>>>>>
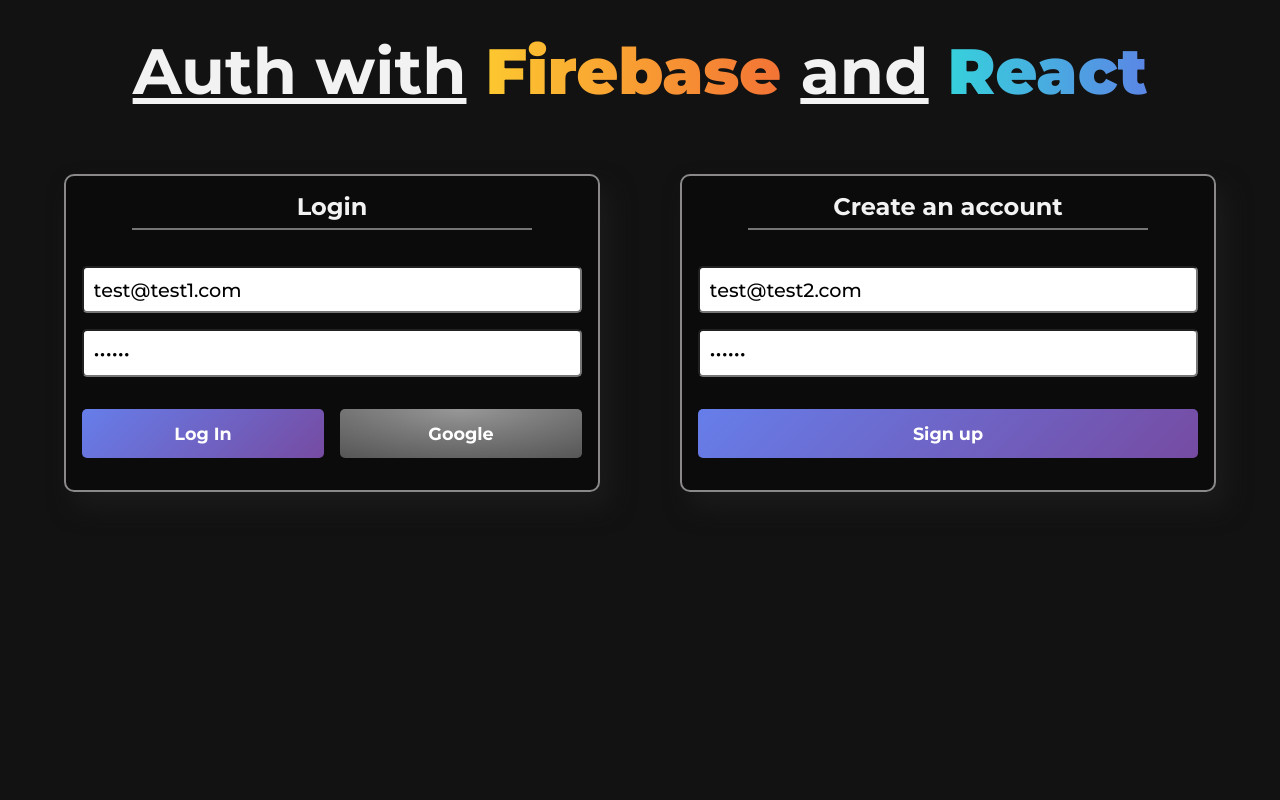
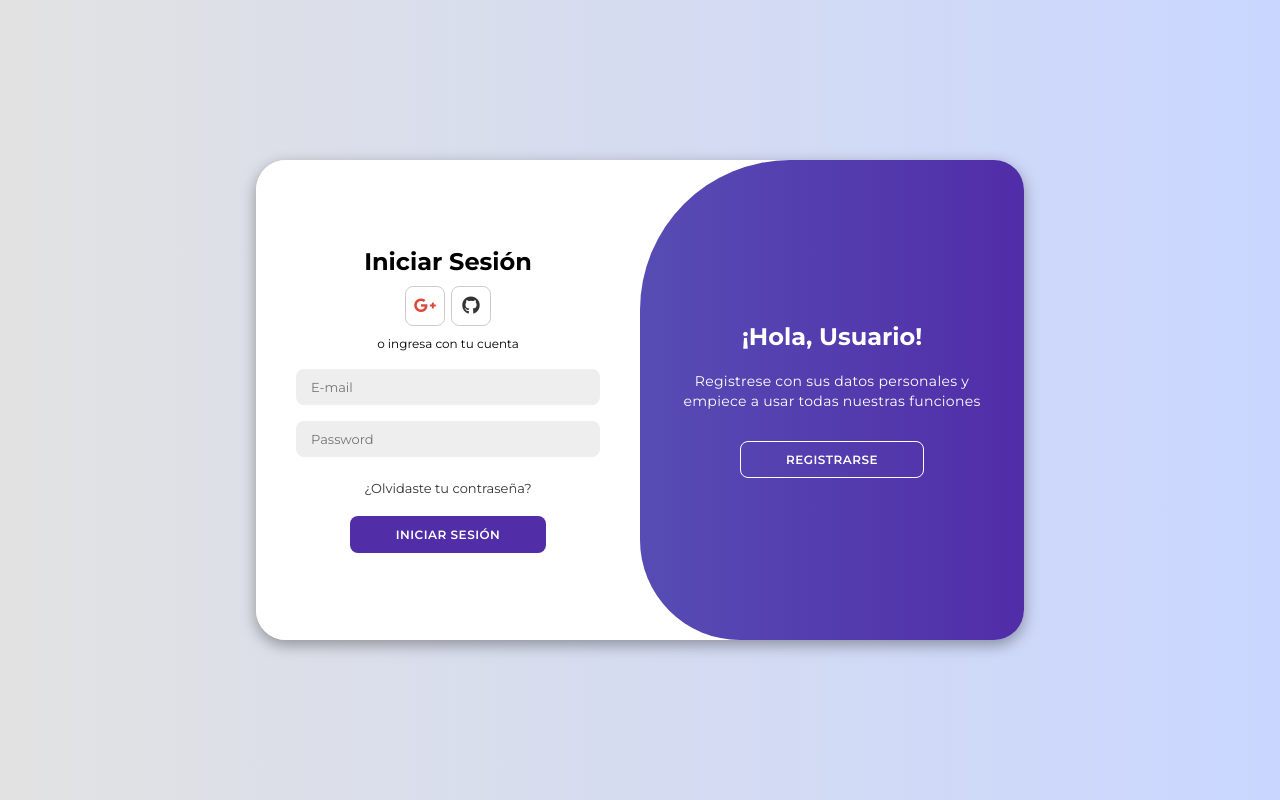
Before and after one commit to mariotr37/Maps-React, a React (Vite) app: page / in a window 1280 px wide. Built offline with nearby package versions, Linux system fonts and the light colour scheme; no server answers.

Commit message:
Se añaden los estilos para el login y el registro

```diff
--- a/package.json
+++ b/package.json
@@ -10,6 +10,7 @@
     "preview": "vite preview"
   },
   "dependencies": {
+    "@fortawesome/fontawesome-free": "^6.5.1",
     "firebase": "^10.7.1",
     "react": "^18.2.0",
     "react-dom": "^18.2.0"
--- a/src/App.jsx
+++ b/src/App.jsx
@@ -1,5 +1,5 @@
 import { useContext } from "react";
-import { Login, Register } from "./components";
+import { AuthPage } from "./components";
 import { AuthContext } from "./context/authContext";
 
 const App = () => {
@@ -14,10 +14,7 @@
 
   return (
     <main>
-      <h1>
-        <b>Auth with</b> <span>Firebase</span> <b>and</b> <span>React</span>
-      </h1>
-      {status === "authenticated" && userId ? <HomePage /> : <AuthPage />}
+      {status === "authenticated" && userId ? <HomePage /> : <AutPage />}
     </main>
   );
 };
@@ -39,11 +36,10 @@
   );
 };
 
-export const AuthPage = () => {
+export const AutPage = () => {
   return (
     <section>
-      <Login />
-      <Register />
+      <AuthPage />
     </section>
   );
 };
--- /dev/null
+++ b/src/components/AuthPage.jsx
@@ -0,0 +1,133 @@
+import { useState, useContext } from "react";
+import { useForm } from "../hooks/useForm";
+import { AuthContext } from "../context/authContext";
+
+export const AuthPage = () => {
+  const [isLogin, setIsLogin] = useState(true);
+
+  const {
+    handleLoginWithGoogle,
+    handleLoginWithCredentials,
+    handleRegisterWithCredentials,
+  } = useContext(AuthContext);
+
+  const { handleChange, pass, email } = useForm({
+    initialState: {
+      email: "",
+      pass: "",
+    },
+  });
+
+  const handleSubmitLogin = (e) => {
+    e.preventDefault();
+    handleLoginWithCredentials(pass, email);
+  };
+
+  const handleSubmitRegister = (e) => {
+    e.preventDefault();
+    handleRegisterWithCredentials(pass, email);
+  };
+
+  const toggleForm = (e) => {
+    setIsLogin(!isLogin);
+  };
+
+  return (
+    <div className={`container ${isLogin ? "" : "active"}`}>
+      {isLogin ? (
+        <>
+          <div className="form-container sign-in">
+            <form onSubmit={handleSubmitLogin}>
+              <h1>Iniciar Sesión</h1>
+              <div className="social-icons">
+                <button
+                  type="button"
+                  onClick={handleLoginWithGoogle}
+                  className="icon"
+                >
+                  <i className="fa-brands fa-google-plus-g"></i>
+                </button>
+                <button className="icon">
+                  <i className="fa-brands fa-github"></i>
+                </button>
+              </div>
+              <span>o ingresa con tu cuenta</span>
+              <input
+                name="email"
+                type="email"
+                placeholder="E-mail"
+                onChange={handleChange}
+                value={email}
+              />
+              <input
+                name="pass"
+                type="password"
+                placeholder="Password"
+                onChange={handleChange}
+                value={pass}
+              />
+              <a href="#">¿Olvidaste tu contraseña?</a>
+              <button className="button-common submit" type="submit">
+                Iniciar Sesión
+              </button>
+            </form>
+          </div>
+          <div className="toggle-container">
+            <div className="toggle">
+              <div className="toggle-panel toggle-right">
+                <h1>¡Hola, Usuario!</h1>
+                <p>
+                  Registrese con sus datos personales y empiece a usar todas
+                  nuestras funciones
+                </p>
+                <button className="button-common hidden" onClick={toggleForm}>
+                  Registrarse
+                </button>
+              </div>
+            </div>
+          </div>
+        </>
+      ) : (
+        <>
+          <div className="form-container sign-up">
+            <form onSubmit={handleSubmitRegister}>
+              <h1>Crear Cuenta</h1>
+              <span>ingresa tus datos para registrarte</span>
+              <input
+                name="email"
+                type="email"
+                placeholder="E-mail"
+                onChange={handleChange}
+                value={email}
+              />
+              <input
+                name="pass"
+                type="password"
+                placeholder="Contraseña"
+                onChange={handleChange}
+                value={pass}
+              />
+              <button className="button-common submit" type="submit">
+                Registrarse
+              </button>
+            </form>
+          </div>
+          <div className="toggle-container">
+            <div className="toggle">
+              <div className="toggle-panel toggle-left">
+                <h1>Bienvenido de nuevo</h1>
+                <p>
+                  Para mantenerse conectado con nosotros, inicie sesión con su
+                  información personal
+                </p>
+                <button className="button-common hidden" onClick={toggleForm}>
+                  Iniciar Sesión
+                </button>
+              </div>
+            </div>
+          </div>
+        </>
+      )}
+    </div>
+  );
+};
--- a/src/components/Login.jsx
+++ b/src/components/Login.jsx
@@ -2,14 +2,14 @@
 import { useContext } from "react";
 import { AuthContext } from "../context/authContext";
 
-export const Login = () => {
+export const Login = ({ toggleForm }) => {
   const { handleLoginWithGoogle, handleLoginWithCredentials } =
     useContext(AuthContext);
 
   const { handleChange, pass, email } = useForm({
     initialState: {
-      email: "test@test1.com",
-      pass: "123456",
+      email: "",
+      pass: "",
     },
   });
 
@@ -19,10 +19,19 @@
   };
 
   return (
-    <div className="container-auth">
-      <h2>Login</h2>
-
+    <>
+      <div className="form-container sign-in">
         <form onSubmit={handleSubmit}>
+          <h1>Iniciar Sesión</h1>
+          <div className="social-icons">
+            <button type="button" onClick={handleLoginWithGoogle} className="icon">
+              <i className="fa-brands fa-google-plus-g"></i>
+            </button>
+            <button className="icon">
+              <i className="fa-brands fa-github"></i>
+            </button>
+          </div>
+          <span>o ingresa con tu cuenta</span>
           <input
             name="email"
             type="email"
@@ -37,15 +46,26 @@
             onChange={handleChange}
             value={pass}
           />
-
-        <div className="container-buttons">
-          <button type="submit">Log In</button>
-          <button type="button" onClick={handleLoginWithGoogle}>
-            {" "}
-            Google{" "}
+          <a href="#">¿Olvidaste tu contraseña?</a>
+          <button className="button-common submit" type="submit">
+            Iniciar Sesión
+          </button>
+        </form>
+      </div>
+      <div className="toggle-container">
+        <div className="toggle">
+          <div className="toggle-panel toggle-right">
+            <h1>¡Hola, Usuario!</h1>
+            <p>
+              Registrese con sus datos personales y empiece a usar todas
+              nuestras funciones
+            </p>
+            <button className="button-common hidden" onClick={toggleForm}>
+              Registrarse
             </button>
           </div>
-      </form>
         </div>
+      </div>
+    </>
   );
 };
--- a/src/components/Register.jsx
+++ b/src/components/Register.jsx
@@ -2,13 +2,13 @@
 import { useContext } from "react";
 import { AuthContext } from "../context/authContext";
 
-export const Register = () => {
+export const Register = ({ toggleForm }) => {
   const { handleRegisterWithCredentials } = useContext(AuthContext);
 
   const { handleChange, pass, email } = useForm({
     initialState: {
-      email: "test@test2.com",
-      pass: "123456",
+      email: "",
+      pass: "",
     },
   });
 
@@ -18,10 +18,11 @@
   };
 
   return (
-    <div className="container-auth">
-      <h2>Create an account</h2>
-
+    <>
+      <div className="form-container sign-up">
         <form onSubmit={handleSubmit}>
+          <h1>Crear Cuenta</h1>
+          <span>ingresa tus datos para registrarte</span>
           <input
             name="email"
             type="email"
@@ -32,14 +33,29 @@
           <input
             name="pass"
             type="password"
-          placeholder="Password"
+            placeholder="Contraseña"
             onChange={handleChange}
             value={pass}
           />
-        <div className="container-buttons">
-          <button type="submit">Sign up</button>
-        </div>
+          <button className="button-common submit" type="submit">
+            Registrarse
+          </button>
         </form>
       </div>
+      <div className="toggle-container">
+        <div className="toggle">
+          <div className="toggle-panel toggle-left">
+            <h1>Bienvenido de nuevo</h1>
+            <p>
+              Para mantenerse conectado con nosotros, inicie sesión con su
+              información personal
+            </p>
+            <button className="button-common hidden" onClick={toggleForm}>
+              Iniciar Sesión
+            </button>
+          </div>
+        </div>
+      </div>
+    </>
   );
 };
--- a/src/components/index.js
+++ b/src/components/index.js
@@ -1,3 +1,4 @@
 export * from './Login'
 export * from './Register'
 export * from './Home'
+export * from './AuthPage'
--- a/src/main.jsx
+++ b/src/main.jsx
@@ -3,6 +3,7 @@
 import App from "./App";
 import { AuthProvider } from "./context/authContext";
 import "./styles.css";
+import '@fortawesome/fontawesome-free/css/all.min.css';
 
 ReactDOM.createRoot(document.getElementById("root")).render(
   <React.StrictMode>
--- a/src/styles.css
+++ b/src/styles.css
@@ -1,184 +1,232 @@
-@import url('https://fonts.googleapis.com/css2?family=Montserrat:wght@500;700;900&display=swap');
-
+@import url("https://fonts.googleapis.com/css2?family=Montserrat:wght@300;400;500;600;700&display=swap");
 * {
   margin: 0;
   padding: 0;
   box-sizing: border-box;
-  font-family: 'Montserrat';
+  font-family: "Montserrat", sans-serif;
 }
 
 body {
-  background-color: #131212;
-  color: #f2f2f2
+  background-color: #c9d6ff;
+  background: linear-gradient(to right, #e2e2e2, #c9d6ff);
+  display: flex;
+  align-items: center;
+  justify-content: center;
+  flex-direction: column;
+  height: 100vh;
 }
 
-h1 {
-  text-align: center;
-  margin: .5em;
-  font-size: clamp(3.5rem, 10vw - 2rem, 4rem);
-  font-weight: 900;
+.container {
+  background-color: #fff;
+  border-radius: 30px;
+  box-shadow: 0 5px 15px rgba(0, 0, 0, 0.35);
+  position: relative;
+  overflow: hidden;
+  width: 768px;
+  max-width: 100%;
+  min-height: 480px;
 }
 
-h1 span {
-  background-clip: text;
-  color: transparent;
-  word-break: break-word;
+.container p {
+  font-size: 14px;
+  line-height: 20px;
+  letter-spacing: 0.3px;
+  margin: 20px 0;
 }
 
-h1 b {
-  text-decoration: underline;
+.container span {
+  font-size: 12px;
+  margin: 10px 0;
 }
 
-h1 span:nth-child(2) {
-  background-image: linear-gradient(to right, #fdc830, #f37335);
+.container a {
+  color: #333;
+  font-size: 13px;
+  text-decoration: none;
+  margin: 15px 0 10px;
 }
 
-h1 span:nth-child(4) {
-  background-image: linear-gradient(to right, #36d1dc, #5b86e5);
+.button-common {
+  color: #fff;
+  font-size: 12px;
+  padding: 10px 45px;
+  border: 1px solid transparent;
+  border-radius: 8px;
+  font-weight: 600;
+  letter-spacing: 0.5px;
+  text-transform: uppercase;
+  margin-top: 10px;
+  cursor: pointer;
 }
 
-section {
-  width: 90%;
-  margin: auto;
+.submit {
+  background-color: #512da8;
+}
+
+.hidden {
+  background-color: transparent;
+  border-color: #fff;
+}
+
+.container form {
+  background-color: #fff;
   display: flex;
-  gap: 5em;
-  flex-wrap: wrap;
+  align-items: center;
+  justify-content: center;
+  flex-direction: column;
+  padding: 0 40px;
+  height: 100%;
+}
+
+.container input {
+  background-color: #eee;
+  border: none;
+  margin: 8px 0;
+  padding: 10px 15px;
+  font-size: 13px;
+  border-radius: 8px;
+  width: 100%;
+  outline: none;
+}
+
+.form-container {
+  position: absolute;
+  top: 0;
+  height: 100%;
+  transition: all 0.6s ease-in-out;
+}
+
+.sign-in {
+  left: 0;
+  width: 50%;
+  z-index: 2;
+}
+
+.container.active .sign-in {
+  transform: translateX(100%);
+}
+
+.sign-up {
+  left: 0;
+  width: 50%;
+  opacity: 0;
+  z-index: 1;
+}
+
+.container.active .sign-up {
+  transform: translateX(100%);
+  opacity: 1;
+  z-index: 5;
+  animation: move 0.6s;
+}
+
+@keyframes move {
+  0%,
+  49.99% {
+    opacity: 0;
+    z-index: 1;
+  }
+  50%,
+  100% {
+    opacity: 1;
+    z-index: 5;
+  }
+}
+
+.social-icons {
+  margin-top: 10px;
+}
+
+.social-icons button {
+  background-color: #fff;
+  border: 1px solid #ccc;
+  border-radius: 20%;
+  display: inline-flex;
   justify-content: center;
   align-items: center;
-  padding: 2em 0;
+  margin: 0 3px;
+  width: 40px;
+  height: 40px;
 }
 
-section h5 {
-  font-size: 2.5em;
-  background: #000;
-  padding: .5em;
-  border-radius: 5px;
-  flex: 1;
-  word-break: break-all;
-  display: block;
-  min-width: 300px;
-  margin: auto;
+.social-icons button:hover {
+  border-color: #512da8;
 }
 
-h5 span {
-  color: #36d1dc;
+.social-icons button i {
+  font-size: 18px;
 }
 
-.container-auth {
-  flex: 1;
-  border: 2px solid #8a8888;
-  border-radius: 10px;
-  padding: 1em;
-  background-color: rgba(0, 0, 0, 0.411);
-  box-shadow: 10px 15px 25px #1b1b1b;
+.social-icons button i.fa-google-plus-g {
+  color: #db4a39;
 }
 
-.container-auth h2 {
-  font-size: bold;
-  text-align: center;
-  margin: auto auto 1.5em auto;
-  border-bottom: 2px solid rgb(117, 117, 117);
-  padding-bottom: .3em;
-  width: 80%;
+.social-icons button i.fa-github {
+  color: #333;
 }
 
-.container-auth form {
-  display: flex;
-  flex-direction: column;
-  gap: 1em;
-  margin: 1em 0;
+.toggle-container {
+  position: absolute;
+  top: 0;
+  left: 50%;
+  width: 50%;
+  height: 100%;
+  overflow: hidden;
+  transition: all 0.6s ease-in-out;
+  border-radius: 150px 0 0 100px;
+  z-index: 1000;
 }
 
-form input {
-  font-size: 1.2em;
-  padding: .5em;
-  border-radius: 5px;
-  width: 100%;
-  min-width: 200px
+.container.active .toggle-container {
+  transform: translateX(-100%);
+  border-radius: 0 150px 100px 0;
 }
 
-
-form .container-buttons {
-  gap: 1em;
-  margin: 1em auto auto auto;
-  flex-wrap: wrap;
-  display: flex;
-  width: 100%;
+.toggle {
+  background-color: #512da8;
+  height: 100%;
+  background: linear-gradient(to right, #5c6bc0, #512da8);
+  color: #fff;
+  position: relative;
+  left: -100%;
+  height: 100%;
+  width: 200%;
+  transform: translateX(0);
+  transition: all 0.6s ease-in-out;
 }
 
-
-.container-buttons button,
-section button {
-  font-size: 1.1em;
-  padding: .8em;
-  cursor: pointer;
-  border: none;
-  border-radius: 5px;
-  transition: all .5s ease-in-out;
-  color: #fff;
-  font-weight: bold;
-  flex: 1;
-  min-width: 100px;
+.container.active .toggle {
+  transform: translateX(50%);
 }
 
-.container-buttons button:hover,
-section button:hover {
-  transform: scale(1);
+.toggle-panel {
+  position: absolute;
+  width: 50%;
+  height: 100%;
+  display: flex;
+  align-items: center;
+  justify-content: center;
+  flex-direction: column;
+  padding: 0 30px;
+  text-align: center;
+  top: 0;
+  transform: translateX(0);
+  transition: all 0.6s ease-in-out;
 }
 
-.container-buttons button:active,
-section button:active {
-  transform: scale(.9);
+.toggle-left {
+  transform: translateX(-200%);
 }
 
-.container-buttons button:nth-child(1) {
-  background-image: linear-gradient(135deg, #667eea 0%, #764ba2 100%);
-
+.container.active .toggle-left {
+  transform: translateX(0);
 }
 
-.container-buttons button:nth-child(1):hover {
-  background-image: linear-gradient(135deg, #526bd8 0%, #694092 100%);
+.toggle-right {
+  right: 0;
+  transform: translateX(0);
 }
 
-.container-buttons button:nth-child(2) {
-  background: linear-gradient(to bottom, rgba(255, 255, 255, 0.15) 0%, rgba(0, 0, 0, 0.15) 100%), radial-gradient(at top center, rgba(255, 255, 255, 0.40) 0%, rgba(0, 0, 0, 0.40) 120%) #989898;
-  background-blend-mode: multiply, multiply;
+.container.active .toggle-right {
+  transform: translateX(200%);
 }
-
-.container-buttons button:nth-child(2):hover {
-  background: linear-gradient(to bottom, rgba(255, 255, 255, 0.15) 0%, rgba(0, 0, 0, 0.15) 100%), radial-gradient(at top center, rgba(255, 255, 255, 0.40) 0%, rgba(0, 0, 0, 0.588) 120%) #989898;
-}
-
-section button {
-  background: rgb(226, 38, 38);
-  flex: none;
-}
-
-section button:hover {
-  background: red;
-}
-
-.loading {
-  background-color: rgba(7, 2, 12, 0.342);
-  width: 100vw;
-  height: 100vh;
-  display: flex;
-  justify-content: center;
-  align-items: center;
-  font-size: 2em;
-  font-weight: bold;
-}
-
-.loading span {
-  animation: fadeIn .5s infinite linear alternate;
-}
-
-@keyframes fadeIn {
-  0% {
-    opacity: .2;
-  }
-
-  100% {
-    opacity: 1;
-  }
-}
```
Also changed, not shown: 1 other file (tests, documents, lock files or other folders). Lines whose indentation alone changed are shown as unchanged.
<<<<<
● Work to complete
Whenever a line of the data contains "section", it counts; state how many such lines there are, with nothing added.

● Response area
9